‘Raped at the age of 10, a dark skinned Indian girl from a red light area’: This girl’s story is inspiring beyond wordsYou don’t want to miss this. This girl’s story will inspire you.There are times when we tend to give up on life and get bogged down by losses and failures. But this girl’s story will make you forget about everything that’s wrong with your life and inspire you to get up and make something of it. Her story was shared on the Facebook page Humans of Bombay and has gone viral on social media for all the right reasons.Her mother, trafficked from Kerala, was a sex worker in Mumbai’s red light area Kamathipura but then she quit working as one after her father fell in love with her and the two married. She was born, but they couldn’t move out of the area because of finances. At school, she was discriminated against and called a “crow.”

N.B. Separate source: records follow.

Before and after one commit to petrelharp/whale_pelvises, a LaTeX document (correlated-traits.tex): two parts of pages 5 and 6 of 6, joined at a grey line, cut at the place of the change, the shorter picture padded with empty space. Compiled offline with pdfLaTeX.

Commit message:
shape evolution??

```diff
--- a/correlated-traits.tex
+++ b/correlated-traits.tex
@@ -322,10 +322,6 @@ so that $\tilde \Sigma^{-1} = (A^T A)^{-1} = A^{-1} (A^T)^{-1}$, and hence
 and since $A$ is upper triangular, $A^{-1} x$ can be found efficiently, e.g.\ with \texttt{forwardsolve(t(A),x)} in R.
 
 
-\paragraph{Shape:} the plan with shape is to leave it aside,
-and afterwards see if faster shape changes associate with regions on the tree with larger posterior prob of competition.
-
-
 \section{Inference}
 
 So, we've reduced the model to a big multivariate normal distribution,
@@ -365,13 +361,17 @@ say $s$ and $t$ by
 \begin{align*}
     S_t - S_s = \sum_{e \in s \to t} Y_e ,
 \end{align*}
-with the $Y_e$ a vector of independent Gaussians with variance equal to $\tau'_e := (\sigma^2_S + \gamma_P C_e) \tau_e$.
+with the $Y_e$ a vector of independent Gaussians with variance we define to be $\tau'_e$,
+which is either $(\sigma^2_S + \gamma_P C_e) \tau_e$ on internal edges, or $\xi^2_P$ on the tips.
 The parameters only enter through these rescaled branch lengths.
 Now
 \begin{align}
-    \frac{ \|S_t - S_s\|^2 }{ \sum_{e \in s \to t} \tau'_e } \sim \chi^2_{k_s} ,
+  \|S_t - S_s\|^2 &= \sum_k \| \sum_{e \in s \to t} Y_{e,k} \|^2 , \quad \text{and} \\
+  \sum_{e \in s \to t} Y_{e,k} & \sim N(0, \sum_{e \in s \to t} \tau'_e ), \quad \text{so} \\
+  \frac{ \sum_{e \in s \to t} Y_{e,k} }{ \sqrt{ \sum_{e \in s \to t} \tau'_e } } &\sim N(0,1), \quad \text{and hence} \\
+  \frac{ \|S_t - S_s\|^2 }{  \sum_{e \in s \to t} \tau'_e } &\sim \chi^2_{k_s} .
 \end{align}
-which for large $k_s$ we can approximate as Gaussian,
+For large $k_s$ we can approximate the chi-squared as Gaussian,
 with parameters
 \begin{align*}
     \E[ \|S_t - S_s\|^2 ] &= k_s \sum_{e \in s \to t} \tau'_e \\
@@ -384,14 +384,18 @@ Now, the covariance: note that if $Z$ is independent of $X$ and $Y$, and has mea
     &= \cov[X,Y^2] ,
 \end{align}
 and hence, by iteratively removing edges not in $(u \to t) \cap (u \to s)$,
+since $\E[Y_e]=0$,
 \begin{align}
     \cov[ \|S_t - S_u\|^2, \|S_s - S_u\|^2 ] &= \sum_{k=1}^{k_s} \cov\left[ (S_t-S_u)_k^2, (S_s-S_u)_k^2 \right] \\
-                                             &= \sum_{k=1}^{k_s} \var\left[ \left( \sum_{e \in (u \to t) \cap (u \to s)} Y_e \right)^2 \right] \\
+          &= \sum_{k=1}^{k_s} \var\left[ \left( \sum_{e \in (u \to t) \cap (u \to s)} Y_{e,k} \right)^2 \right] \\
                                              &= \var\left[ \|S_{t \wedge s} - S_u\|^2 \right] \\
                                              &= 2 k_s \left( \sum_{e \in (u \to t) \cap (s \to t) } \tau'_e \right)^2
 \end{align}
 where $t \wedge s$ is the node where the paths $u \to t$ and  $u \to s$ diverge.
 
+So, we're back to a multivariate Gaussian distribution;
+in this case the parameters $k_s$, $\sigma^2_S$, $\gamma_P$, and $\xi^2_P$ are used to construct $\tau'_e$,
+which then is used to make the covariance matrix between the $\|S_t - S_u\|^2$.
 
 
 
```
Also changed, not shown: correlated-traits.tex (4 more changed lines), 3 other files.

At the age of 10, she was raped by one of her teachers, but it was only at 16 that she realized it was rape. Now, her parents have moved back to Kerala, but she continues to stay in Kamathipura which she feels is her home and, aware people of good and bad touch through theater.“I was never discriminated against in Kamathipura, but I was outside. I was never sexually abused here, but I was at a school in Bombay,” she wrote.Read her full post here.I was born in Kamathipura. My mother used to be a sex worker because she was trafficked here from Kerala, but when she met my father who fell madly in love with her — she gave it all up. Even though they were married and she started working as domestic help – my family couldn’t afford to move out of Kamathipura.Growing up, I faced a lot of discrimination. I had everything going for me – a dark skinned Indian girl from a red light area. At school, the other children refused to talk to me or play with me. They would call me a ‘crow’ or ‘black cow’ behind my back and treat me like an untouchable. I was always by myself and at the age of 10, one of my professors at my school took advantage of the situation and raped me. Our education system is such that we’re not even taught about what a good touch or a bad touch is, so how was I to know? I was too scared to tell anyone until the age of 16 when I began therapy and realized that I had been raped.My only coping mechanism through everything has been theater. I’m part of a street play group where we go around explaining through theater what a ‘bad touch is’ or about menstruation and sex. So many times, the cops in Bombay have shooed us away because of they here the word ‘sex’ — it’s so infuriating that we live in a place where we’d rather let our daughters get raped then explaining these things…just because it’s considered taboo.My parents moved back to Kerala in 2013, but I’ve been here in Bombay because Kamathipura is my home. And it’s a beautiful home — there’s so much love here. The women here are amazing, wonderful humans who have treated me like their daughter. I remember, a few months ago I was crossing the road when a taxi drove over my foot and refused to even stop. To him, anything he did in Kamathipura was acceptable because everyone there is ‘dirty’ according to him. But these 2-3 women charged up to him and said ‘how can you treat our daughter like this?…get out of your car and apologize’. So many times men will look at me and make lewd gestures, but these women will come to my defense and tell them to back off.Funny isn’t it? I was never discriminated against in Kamathipura, but I was outside. I was never sexually abused here, but I was at a school in Bombay. That’s why I’m still here. Through Kranti, I went to San Francisco for a program called ‘Girl on the Run’, and I learned so much. I found people were so accepting of my color, my background, and my abuse. For the first time, I could speak freely about sex without worrying about a cop shooting us away. I learned so much that I wanted to come back here and make my home a more accepting place for my theater.Why is a beauty so superficial? You may be fair, and I’m dark, but I still feel beautiful.